Ebola, the mysterious virus responsible for periodic deadly outbreaks of hemorrhagic fever in Africa, may have an Achilles' heel, scientists at Scripps Research Institute in La Jolla reported Thursday.
Writing in the journal Nature, researchers revealed the shape of a protein that the virus uses to enter healthy cells, providing a possible target for drugs. Scientists also discovered some parts of the virus are similar in structure to parts of the HIV and Epstein-Barr virus, suggesting Ebola may help scientists understand why some diseases manage to avoid the body's defenses.

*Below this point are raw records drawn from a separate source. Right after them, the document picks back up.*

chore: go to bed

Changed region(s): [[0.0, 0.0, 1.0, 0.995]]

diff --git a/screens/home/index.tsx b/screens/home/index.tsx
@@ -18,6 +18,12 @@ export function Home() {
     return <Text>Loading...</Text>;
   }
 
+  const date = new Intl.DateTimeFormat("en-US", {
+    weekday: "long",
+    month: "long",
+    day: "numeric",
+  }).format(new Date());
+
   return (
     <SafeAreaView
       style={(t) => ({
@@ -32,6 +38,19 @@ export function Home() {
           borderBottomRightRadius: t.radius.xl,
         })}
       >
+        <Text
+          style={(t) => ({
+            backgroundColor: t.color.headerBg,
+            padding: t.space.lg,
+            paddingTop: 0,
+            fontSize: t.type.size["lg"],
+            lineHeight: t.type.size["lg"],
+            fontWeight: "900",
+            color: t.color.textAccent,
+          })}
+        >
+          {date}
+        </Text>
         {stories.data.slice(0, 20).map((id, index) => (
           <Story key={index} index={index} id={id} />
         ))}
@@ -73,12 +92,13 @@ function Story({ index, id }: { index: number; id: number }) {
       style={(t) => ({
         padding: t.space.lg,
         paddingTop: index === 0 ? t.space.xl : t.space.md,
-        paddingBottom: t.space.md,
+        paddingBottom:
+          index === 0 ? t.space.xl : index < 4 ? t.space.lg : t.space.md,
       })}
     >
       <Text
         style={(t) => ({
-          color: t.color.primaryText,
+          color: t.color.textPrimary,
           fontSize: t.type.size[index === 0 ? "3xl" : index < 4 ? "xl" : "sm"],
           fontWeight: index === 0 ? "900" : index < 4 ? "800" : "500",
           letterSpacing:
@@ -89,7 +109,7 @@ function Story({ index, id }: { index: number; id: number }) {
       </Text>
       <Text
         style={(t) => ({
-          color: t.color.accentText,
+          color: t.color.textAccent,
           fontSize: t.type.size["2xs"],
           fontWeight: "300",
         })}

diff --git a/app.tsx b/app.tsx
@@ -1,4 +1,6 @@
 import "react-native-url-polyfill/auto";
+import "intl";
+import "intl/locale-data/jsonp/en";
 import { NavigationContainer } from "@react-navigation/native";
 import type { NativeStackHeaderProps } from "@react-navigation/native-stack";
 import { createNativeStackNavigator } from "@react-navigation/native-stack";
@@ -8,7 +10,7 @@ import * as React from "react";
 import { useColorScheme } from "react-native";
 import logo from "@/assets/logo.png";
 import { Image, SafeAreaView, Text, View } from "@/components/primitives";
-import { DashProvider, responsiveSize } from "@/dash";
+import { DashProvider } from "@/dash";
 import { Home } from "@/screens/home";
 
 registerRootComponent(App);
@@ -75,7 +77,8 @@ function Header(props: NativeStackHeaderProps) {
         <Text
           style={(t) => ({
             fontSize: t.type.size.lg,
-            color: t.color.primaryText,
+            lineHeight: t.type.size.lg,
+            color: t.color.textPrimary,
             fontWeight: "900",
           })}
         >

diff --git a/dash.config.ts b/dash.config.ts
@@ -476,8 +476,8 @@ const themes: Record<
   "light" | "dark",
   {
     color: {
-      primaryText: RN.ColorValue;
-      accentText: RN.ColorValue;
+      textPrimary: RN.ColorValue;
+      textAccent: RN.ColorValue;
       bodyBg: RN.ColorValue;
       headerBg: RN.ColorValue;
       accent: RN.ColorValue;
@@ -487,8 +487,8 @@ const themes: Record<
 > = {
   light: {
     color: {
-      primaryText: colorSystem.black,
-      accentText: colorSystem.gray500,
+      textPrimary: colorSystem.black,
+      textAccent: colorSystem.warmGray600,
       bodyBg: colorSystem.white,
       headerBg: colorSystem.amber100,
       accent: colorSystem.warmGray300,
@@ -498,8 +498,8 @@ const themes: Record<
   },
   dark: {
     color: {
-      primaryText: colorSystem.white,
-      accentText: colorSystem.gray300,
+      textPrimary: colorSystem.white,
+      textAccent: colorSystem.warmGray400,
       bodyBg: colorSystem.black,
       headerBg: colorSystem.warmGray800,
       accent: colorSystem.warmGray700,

More than 1,850 human cases, including 1,200 deaths, have been recorded since Ebola was first identified more than three decades ago in Sudan and the Democratic Republic of Congo, formerly known as Zaire. The virus causes high fever, diarrhea and vomiting and often leads to severe internal bleeding.